Crabhouse keeps picking year after Hurricane Irene
Posted August 27, 2012
Aurora, N.C. — Hurricane Irene flooded Carolina Seafood in Aurora with a 9-foot storm surge last August, closing the family business and leaving 60 people jobless in a county with an unemployment rate over 11.5 percent. No government aid came to help repair and reopen the business.
But that didn't stop the owner of the Beaufort County crab-processing company from picking up the pieces.
"You have somewhat a responsiblity to the community," Carolina Seafood owner Vance Henries. "It's not all about me. It's about other people and doing what's right for them."
On Aug. 27, 2011, Category 1 Irene perched over North Carolina for more than 12 hours, pushing the storm surge farther inland than previous hurricanes. In all, it caused more than $1.2 billion in damage in more than a third of North Carolina's 100 counties.
Carolina Seafood was among the devastated homes and businesses.
"I just went to my knees and cried," Henries remembered seeing the damage for the first time. "Walls were busted in. We had trees, floating trees, that had come in like torpedoes and just took walls out."
A year later, the building has been repaired, and nearly 50 people are back at work for the crab-processing company.
Elsie Cradle said she's grateful to continue picking crabs, work she has done for 62 years.
"It gives us something to do," Cradle said.
Challenges for the business remain.
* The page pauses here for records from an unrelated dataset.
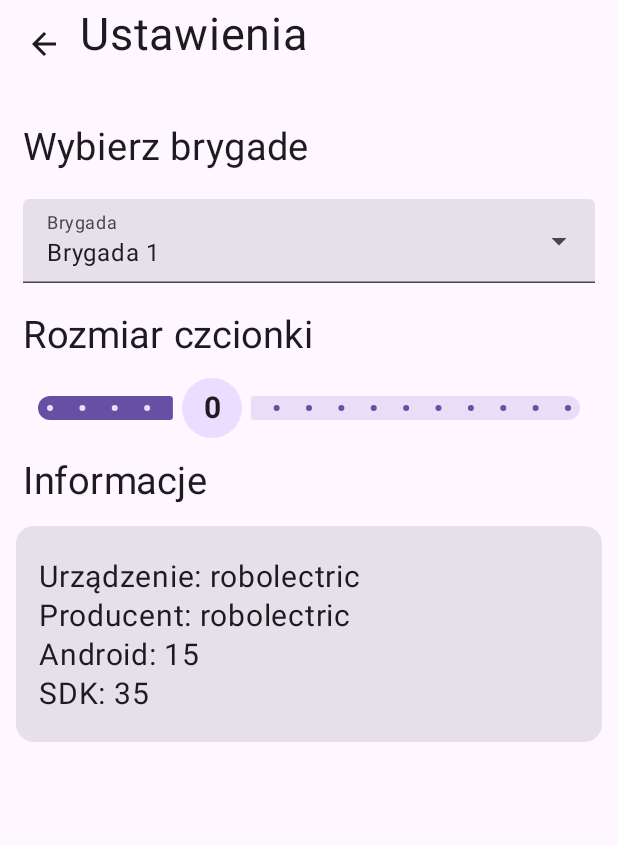
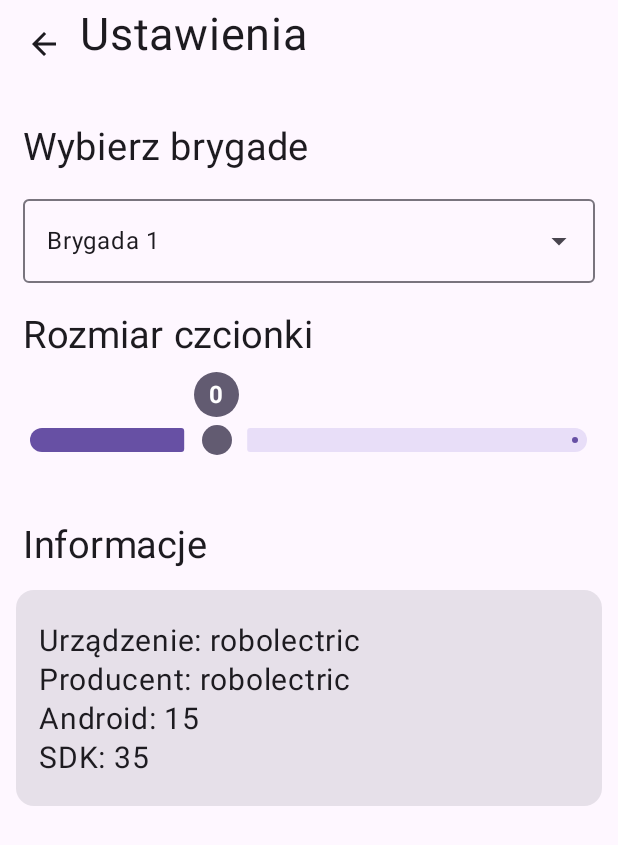
Before and after one commit to Seba65439/PosilkiMaterial3, an Android app built with Jetpack Compose: the SettingsScreen screen opened through its navigation route, on a phone screen of 412 x 824 dp. Shown: the top 845 px of the screen. Run offline under Robolectric (Android 15) with nearby library versions, the phone set to English and light mode, and no system bars; our stand-ins replace accompanist; libraries missing offline, so code that uses them is left out: io.paperdb; 5 statements that could not run were skipped.

Commit message:
font size selection

```diff
--- a/app/src/main/java/pl/maifu/posilki/ui/screens/SettingsScreen.kt
+++ b/app/src/main/java/pl/maifu/posilki/ui/screens/SettingsScreen.kt
@@ -11,6 +11,7 @@ import androidx.compose.foundation.layout.Row
 import androidx.compose.foundation.layout.Spacer
 import androidx.compose.foundation.layout.fillMaxSize
 import androidx.compose.foundation.layout.fillMaxWidth
+import androidx.compose.foundation.layout.height
 import androidx.compose.foundation.layout.padding
 import androidx.compose.foundation.layout.size
 import androidx.compose.foundation.rememberScrollState
@@ -26,10 +27,10 @@ import androidx.compose.material3.ExposedDropdownMenuDefaults
 import androidx.compose.material3.Icon
 import androidx.compose.material3.IconButton
 import androidx.compose.material3.MaterialTheme
+import androidx.compose.material3.OutlinedTextField
 import androidx.compose.material3.Slider
 import androidx.compose.material3.Surface
 import androidx.compose.material3.Text
-import androidx.compose.material3.TextField
 import androidx.compose.runtime.Composable
 import androidx.compose.runtime.getValue
 import androidx.compose.runtime.mutableFloatStateOf
@@ -63,6 +64,7 @@ fun SettingsScreen(onClick: (String) -> Unit) {
             modifier = Modifier
                 .padding(5.dp)
                 .fillMaxWidth()
+                .verticalScroll(rememberScrollState())
         ) {
             Row(
                 modifier = Modifier
@@ -84,7 +86,6 @@ fun SettingsScreen(onClick: (String) -> Unit) {
                         fontSize = 30.sp
                     )
                 }
-
             }
             val options = listOf("Brygada 1", "Brygada 2", "Brygada 3", "Brygada 4")
             var expanded by remember { mutableStateOf(false) }
@@ -95,16 +96,14 @@ fun SettingsScreen(onClick: (String) -> Unit) {
                 modifier = Modifier.padding(10.dp),
                 color = MaterialTheme.colorScheme.onSurface
             )
-
             ExposedDropdownMenuBox(modifier = Modifier.padding(10.dp),
                 expanded = expanded,
                 onExpandedChange = { expanded = it }) {
-                TextField(
+                OutlinedTextField(
                     readOnly = true,
                     value = selectedOptionText,
                     onValueChange = {},
-                    label = { Text("Brygada") },
-                    colors = ExposedDropdownMenuDefaults.textFieldColors(),
+                    colors = ExposedDropdownMenuDefaults.outlinedTextFieldColors(),
                     trailingIcon = {
                         ExposedDropdownMenuDefaults.TrailingIcon(
                             expanded = expanded
@@ -140,8 +139,8 @@ fun SettingsScreen(onClick: (String) -> Unit) {
                 color = MaterialTheme.colorScheme.onSurface
             )
             var sliderPosition by remember { mutableFloatStateOf(readFontSize().toFloat()) }
-            val interactionSource = MutableInteractionSource()
-            Column {
+            val interactionSource = remember { MutableInteractionSource() }
+            Column(modifier = Modifier.fillMaxWidth()) {
                 Slider(
                     value = sliderPosition,
                     onValueChange = { sliderPosition = it },
@@ -149,30 +148,38 @@ fun SettingsScreen(onClick: (String) -> Unit) {
                     onValueChangeFinished = {
                         saveFontSize(sliderPosition.roundToInt())
                     },
-                    steps = 15,
                     thumb = {
-                        Box(
-                            modifier = Modifier
-                                .size(40.dp)
-                                .clip(CircleShape)
-                                .background(MaterialTheme.colorScheme.primaryContainer),
-                            contentAlignment = Alignment.Center
+                        Column(
+                            modifier = Modifier.padding(bottom = 35.dp),
+                            horizontalAlignment = Alignment.CenterHorizontally
                         ) {
-                            Text(
-                                text = sliderPosition.roundToInt().toString(),
-                                color = MaterialTheme.colorScheme.onBackground,
-                                fontSize = 20.sp,
-                                fontWeight = FontWeight.Bold,
-                                textAlign = TextAlign.Center
+                            Box(
+                                modifier = Modifier
+                                    .size(30.dp)
+                                    .clip(CircleShape)
+                                    .background(MaterialTheme.colorScheme.secondary)
+                                    .align(Alignment.CenterHorizontally)
+                            ) {
+                                Text(
+                                    modifier = Modifier.align(Alignment.Center),
+                                    text = sliderPosition.roundToInt().toString(),
+                                    color = MaterialTheme.colorScheme.onSecondary,
+                                    textAlign = TextAlign.Center,
+                                    fontWeight = FontWeight.Bold
+                                )
+                            }
+                            Spacer(modifier = Modifier.height(5.dp))
+                            Box(
+                                modifier = Modifier
+                                    .size(20.dp)
+                                    .clip(CircleShape)
+                                    .background(MaterialTheme.colorScheme.secondary)
                             )
                         }
-
                     },
                     valueRange = -10f..20f
                 )
             }
-
-
             Text(
                 text = "Informacje",
                 fontSize = 25.sp,
@@ -183,7 +190,6 @@ fun SettingsScreen(onClick: (String) -> Unit) {
                 modifier = Modifier
                     .padding(5.dp)
                     .fillMaxWidth()
-                    .verticalScroll(rememberScrollState())
             ) {
                 val padding = Modifier.padding(start = 15.dp, end = 15.dp, top = 2.dp)
                 Spacer(modifier = Modifier.padding(10.dp))
@@ -213,10 +219,6 @@ fun SettingsScreen(onClick: (String) -> Unit) {
                 )
                 Spacer(modifier = Modifier.padding(10.dp))
             }
-
-
         }
-
-
     }
 }
```
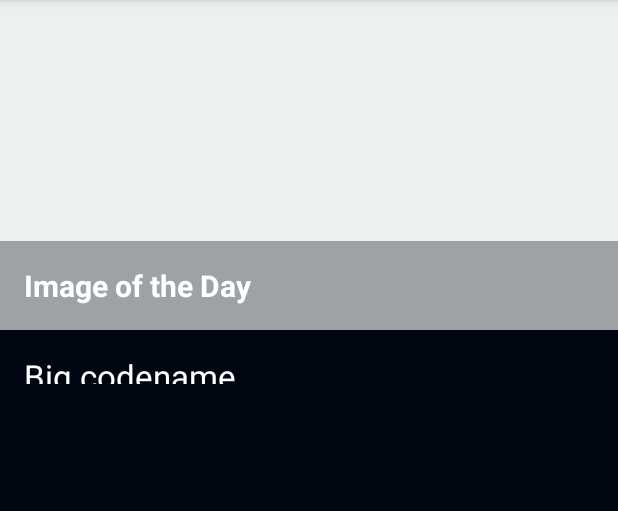
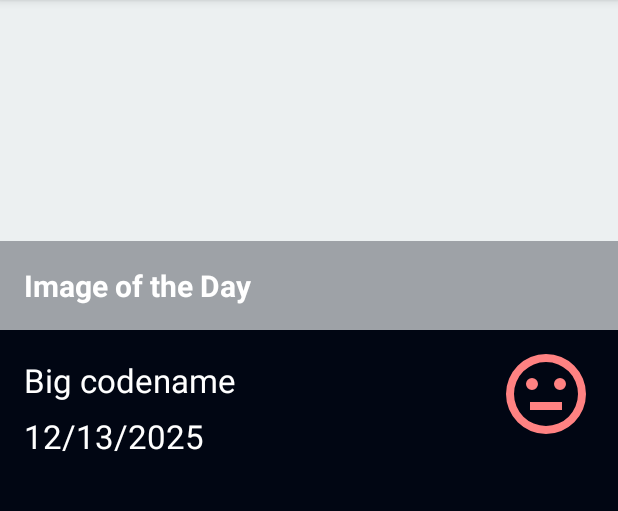
Before and after one commit to rmakki/nasa-asteroid-radar, an Android app: the screen it shows after launch (MainActivity), on a phone screen of 412 x 824 dp, the part 84-595 px from its top. Run offline under Robolectric (Android 15) with nearby library versions, the phone set to English and light mode, and no system bars; our stand-ins replace data binding.

Commit message:
AsteroidAdapter refactoring to seperate concerns

```diff
--- a/app/src/main/java/com/udacity/asteroidradar/main/AsteroidAdapter.kt
+++ b/app/src/main/java/com/udacity/asteroidradar/main/AsteroidAdapter.kt
@@ -8,7 +8,6 @@ import android.widget.ImageView
 import android.widget.TextView
 import androidx.recyclerview.widget.RecyclerView
 import com.udacity.asteroidradar.Asteroid
-import com.udacity.asteroidradar.Util
 import com.udacity.asteroidradar.R
 
 
@@ -25,22 +24,47 @@ class AsteroidAdapter: RecyclerView.Adapter<AsteroidAdapter.ViewHolder>() {
 
     override fun onBindViewHolder(holder: ViewHolder, position: Int) {
         val item = data[position]
-        holder.asteroid_id.text = item.codename
-        Log.i("Recyle item", item.codename)
+        holder.bind(item)
     }
 
+
+
     override fun onCreateViewHolder(parent: ViewGroup, viewType: Int): ViewHolder {
-        val layoutInflater = LayoutInflater.from(parent.context)
-        val view = layoutInflater
-            .inflate(R.layout.list_item_asteroid, parent, false)
-
-        return ViewHolder(view)
+        return ViewHolder.from(parent)
     }
 
-    class ViewHolder(itemView: View) : RecyclerView.ViewHolder(itemView){
+    class ViewHolder private constructor (itemView: View) : RecyclerView.ViewHolder(itemView){
         val asteroid_id: TextView = itemView.findViewById(R.id.asteroid_id)
         val asteroid_date_approaching: TextView = itemView.findViewById(R.id.asteroid_date_approaching)
         val asteroid_status_image: ImageView = itemView.findViewById(R.id.status_image)
+
+        fun bind(item: Asteroid) {
+
+            asteroid_id.text = item.codename
+            asteroid_date_approaching.text = item.closeApproachDate
+            if (item.isPotentiallyHazardous) {
+                asteroid_status_image.setImageResource(R.drawable.ic_status_potentially_hazardous)
+            } else {
+                asteroid_status_image.setImageResource(R.drawable.ic_status_normal)
+
+            }
+            Log.i("Recyle item", item.codename)
+        }
+
+        companion object {
+             fun from(parent: ViewGroup): ViewHolder {
+                val layoutInflater = LayoutInflater.from(parent.context)
+                val view = layoutInflater
+                    .inflate(R.layout.list_item_asteroid, parent, false)
+
+                return ViewHolder(view)
+            }
+        }
+
+
     }
 
+
+
+
 }
--- a/app/src/main/res/layout/list_item_asteroid.xml
+++ b/app/src/main/res/layout/list_item_asteroid.xml
@@ -25,7 +25,7 @@
     <TextView
         android:id="@+id/asteroid_id"
         android:layout_width="0dp"
-        android:layout_height="@dimen/txt_view_height"
+        android:layout_height="wrap_content"
         android:textColor="@android:color/white"
         android:layout_marginStart="@dimen/padding"
         android:layout_marginTop="@dimen/padding_small"
@@ -40,7 +40,7 @@
     <TextView
         android:id="@+id/asteroid_date_approaching"
         android:layout_width="0dp"
-        android:layout_height="@dimen/txt_view_height"
+        android:layout_height="wrap_content"
         android:layout_marginTop="@dimen/padding_small"
         android:textColor="@android:color/white"
         android:textAppearance="@style/Base.TextAppearance.AppCompat.Large"
--- a/app/src/main/res/values/dimens.xml
+++ b/app/src/main/res/values/dimens.xml
@@ -4,6 +4,6 @@
     <dimen name="activity_vertical_margin">16dp</dimen>
     <dimen name="padding">16dp</dimen>
     <dimen name="padding_small">8dp</dimen>
-    <dimen name="txt_view_height">20dp</dimen>
+    <dimen name="txt_view_height">24dp</dimen>
     <dimen name="icon_size">64dp</dimen>
 </resources>
```
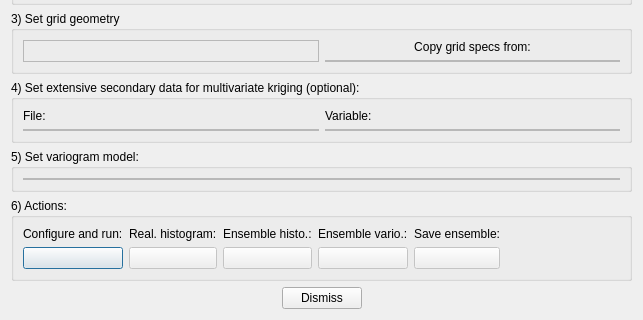
Qt form dialogs/sgsimdialog.ui (PauloCarvalhoRJ/gammaray) before a commit; both pictures show x 0 to 643 and y 156 to 476 of the 643 by 476 pixel window.
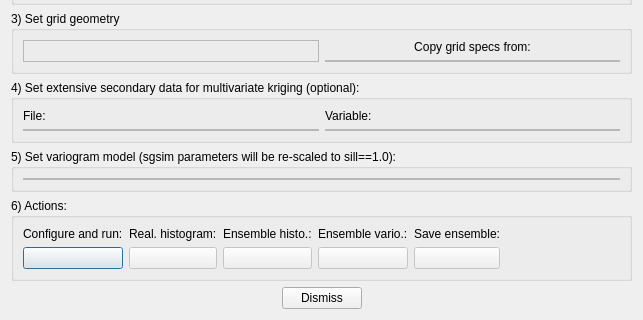
The same form after that commit. Icons and pictures are not drawn.

Commit message: SGSIM: added histogram of individual realizations.

```diff
--- a/dialogs/sgsimdialog.ui
+++ b/dialogs/sgsimdialog.ui
@@ -429,7 +429,7 @@
    <item>
     <widget class="QGroupBox" name="groupBox_5">
      <property name="title">
-      <string>5) Set variogram model:</string>
+      <string>5) Set variogram model (sgsim parameters will be re-scaled to sill==1.0):</string>
      </property>
      <layout class="QGridLayout" name="gridLayout_5">
       <item row="0" column="0">
```
The commit also changes 4 other files.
The crab harvest is smaller this year.
But after a tough year, Henries said he's proud to have rebuilt his business without taking a single dime in government aid.
"We take what we can get. I know the good Lord will provide for us," he said. "We'll stay right here as long as we can."